Everything in the listing should be restated word for word.

╭─ Data for analysis

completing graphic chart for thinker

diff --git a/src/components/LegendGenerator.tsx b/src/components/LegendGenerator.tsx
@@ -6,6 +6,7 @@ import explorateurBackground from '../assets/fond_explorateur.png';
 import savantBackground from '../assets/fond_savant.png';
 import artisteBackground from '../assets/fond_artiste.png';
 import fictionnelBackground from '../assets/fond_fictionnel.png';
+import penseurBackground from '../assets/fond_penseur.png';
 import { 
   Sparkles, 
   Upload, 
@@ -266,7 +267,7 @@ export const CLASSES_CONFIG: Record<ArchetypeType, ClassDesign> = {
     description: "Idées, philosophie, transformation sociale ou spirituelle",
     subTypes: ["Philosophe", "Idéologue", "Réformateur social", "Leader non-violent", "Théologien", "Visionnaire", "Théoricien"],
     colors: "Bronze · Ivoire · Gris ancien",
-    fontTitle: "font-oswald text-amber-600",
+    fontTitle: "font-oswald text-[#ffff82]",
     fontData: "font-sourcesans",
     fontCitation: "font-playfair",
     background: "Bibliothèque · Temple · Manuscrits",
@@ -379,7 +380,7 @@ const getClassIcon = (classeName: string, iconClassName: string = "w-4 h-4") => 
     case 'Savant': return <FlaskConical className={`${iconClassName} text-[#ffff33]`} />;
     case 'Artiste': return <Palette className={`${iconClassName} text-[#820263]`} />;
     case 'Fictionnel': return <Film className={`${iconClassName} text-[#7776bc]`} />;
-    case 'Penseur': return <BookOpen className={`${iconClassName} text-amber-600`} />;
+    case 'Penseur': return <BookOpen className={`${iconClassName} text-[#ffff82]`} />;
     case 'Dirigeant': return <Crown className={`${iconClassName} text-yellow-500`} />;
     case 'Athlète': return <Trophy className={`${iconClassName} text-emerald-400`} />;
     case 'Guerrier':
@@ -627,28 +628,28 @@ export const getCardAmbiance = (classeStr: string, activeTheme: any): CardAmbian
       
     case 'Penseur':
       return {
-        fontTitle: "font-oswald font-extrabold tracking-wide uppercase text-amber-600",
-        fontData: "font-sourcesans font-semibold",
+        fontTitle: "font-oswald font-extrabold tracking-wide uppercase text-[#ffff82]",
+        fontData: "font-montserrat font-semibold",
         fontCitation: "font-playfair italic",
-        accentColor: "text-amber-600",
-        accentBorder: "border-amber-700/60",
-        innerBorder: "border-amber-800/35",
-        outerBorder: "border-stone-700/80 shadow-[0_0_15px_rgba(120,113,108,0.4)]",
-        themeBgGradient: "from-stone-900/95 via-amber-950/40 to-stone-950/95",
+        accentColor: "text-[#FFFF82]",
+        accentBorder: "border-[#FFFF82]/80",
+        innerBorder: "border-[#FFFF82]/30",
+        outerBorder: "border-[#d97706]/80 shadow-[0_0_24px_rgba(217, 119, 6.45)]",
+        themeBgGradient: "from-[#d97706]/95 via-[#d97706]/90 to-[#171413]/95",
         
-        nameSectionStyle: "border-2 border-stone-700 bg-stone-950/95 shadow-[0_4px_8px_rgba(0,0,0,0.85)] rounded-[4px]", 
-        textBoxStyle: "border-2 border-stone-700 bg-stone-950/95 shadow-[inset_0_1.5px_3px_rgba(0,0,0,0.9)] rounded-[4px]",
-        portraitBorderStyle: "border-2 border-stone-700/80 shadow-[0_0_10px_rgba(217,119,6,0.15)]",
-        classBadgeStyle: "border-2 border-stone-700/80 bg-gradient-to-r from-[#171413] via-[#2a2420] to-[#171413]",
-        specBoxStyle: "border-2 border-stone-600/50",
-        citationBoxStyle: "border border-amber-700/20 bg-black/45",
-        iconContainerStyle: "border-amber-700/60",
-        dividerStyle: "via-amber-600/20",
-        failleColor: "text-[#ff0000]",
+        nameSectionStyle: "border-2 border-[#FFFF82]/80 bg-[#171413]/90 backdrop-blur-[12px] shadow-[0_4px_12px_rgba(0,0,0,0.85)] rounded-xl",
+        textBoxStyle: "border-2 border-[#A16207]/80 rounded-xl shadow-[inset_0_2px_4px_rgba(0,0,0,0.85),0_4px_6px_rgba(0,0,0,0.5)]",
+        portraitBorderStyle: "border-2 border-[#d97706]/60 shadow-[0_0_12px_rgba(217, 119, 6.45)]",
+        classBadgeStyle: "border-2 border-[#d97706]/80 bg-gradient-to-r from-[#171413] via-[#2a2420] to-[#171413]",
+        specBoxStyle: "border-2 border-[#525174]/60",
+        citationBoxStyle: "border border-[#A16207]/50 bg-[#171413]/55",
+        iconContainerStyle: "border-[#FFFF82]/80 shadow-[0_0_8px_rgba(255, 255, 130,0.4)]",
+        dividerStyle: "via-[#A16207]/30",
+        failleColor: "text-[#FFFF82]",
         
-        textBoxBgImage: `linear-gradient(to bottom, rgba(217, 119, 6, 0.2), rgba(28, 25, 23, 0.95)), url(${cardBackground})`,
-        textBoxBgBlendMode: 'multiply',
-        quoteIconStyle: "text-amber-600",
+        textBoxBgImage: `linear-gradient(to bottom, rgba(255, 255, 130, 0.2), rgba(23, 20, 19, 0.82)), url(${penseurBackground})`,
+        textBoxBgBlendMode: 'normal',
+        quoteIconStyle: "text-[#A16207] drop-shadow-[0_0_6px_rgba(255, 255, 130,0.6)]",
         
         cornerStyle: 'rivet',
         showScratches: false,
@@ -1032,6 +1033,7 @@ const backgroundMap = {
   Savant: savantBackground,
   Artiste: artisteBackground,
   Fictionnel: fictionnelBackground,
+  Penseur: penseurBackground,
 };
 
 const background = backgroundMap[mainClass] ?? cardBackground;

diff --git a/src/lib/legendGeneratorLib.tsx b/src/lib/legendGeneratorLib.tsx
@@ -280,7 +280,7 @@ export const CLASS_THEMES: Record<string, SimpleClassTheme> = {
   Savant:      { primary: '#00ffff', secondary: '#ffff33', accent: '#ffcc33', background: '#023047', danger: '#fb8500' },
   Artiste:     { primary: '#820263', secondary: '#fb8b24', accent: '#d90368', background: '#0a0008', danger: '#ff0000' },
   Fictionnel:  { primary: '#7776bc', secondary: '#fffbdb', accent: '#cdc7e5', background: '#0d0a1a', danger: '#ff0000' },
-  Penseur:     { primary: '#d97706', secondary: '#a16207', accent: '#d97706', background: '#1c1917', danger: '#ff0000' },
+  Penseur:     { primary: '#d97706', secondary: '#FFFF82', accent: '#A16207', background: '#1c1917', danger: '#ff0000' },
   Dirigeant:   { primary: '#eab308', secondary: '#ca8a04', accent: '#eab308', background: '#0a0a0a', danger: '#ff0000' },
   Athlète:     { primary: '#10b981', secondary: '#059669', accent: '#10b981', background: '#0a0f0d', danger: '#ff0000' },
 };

╰─

### [Completed exercise]
completing graphic chart for thinker

diff --git a/src/components/LegendGenerator.tsx b/src/components/LegendGenerator.tsx
@@ -6,6 +6,7 @@ import explorateurBackground from '../assets/fond_explorateur.png';
 import savantBackground from '../assets/fond_savant.png';
 import artisteBackground from '../assets/fond_artiste.png';
 import fictionnelBackground from '../assets/fond_fictionnel.png';
+import penseurBackground from '../assets/fond_penseur.png';
 import { 
   Sparkles, 
   Upload, 
@@ -266,7 +267,7 @@ export const CLASSES_CONFIG: Record<ArchetypeType, ClassDesign> = {
     description: "Idées, philosophie, transformation sociale ou spirituelle",
     subTypes: ["Philosophe", "Idéologue", "Réformateur social", "Leader non-violent", "Théologien", "Visionnaire", "Théoricien"],
     colors: "Bronze · Ivoire · Gris ancien",
-    fontTitle: "font-oswald text-amber-600",
+    fontTitle: "font-oswald text-[#ffff82]",
     fontData: "font-sourcesans",
     fontCitation: "font-playfair",
     background: "Bibliothèque · Temple · Manuscrits",
@@ -379,7 +380,7 @@ const getClassIcon = (classeName: string, iconClassName: string = "w-4 h-4") => 
     case 'Savant': return <FlaskConical className={`${iconClassName} text-[#ffff33]`} />;
     case 'Artiste': return <Palette className={`${iconClassName} text-[#820263]`} />;
     case 'Fictionnel': return <Film className={`${iconClassName} text-[#7776bc]`} />;
-    case 'Penseur': return <BookOpen className={`${iconClassName} text-amber-600`} />;
+    case 'Penseur': return <BookOpen className={`${iconClassName} text-[#ffff82]`} />;
     case 'Dirigeant': return <Crown className={`${iconClassName} text-yellow-500`} />;
     case 'Athlète': return <Trophy className={`${iconClassName} text-emerald-400`} />;
     case 'Guerrier':
@@ -627,28 +628,28 @@ export const getCardAmbiance = (classeStr: string, activeTheme: any): CardAmbian
       
     case 'Penseur':
       return {
-        fontTitle: "font-oswald font-extrabold tracking-wide uppercase text-amber-600",
-        fontData: "font-sourcesans font-semibold",
+        fontTitle: "font-oswald font-extrabold tracking-wide uppercase text-[#ffff82]",
+        fontData: "font-montserrat font-semibold",
         fontCitation: "font-playfair italic",
-        accentColor: "text-amber-600",
-        accentBorder: "border-amber-700/60",
-        innerBorder: "border-amber-800/35",
-        outerBorder: "border-stone-700/80 shadow-[0_0_15px_rgba(120,113,108,0.4)]",
-        themeBgGradient: "from-stone-900/95 via-amber-950/40 to-stone-950/95",
+        accentColor: "text-[#FFFF82]",
+        accentBorder: "border-[#FFFF82]/80",
+        innerBorder: "border-[#FFFF82]/30",
+        outerBorder: "border-[#d97706]/80 shadow-[0_0_24px_rgba(217, 119, 6.45)]",
+        themeBgGradient: "from-[#d97706]/95 via-[#d97706]/90 to-[#171413]/95",
         
-        nameSectionStyle: "border-2 border-stone-700 bg-stone-950/95 shadow-[0_4px_8px_rgba(0,0,0,0.85)] rounded-[4px]", 
-        textBoxStyle: "border-2 border-stone-700 bg-stone-950/95 shadow-[inset_0_1.5px_3px_rgba(0,0,0,0.9)] rounded-[4px]",
-        portraitBorderStyle: "border-2 border-stone-700/80 shadow-[0_0_10px_rgba(217,119,6,0.15)]",
-        classBadgeStyle: "border-2 border-stone-700/80 bg-gradient-to-r from-[#171413] via-[#2a2420] to-[#171413]",
-        specBoxStyle: "border-2 border-stone-600/50",
-        citationBoxStyle: "border border-amber-700/20 bg-black/45",
-        iconContainerStyle: "border-amber-700/60",
-        dividerStyle: "via-amber-600/20",
-        failleColor: "text-[#ff0000]",
+        nameSectionStyle: "border-2 border-[#FFFF82]/80 bg-[#171413]/90 backdrop-blur-[12px] shadow-[0_4px_12px_rgba(0,0,0,0.85)] rounded-xl",
+        textBoxStyle: "border-2 border-[#A16207]/80 rounded-xl shadow-[inset_0_2px_4px_rgba(0,0,0,0.85),0_4px_6px_rgba(0,0,0,0.5)]",
+        portraitBorderStyle: "border-2 border-[#d97706]/60 shadow-[0_0_12px_rgba(217, 119, 6.45)]",
+        classBadgeStyle: "border-2 border-[#d97706]/80 bg-gradient-to-r from-[#171413] via-[#2a2420] to-[#171413]",
+        specBoxStyle: "border-2 border-[#525174]/60",
+        citationBoxStyle: "border border-[#A16207]/50 bg-[#171413]/55",
+        iconContainerStyle: "border-[#FFFF82]/80 shadow-[0_0_8px_rgba(255, 255, 130,0.4)]",
+        dividerStyle: "via-[#A16207]/30",
+        failleColor: "text-[#FFFF82]",
         
-        textBoxBgImage: `linear-gradient(to bottom, rgba(217, 119, 6, 0.2), rgba(28, 25, 23, 0.95)), url(${cardBackground})`,
-        textBoxBgBlendMode: 'multiply',
-        quoteIconStyle: "text-amber-600",
+        textBoxBgImage: `linear-gradient(to bottom, rgba(255, 255, 130, 0.2), rgba(23, 20, 19, 0.82)), url(${penseurBackground})`,
+        textBoxBgBlendMode: 'normal',
+        quoteIconStyle: "text-[#A16207] drop-shadow-[0_0_6px_rgba(255, 255, 130,0.6)]",
         
         cornerStyle: 'rivet',
         showScratches: false,
@@ -1032,6 +1033,7 @@ const backgroundMap = {
   Savant: savantBackground,
   Artiste: artisteBackground,
   Fictionnel: fictionnelBackground,
+  Penseur: penseurBackground,
 };
 
 const background = backgroundMap[mainClass] ?? cardBackground;

diff --git a/src/lib/legendGeneratorLib.tsx b/src/lib/legendGeneratorLib.tsx
@@ -280,7 +280,7 @@ export const CLASS_THEMES: Record<string, SimpleClassTheme> = {
   Savant:      { primary: '#00ffff', secondary: '#ffff33', accent: '#ffcc33', background: '#023047', danger: '#fb8500' },
   Artiste:     { primary: '#820263', secondary: '#fb8b24', accent: '#d90368', background: '#0a0008', danger: '#ff0000' },
   Fictionnel:  { primary: '#7776bc', secondary: '#fffbdb', accent: '#cdc7e5', background: '#0d0a1a', danger: '#ff0000' },
-  Penseur:     { primary: '#d97706', secondary: '#a16207', accent: '#d97706', background: '#1c1917', danger: '#ff0000' },
+  Penseur:     { primary: '#d97706', secondary: '#FFFF82', accent: '#A16207', background: '#1c1917', danger: '#ff0000' },
   Dirigeant:   { primary: '#eab308', secondary: '#ca8a04', accent: '#eab308', background: '#0a0a0a', danger: '#ff0000' },
   Athlète:     { primary: '#10b981', secondary: '#059669', accent: '#10b981', background: '#0a0f0d', danger: '#ff0000' },
 };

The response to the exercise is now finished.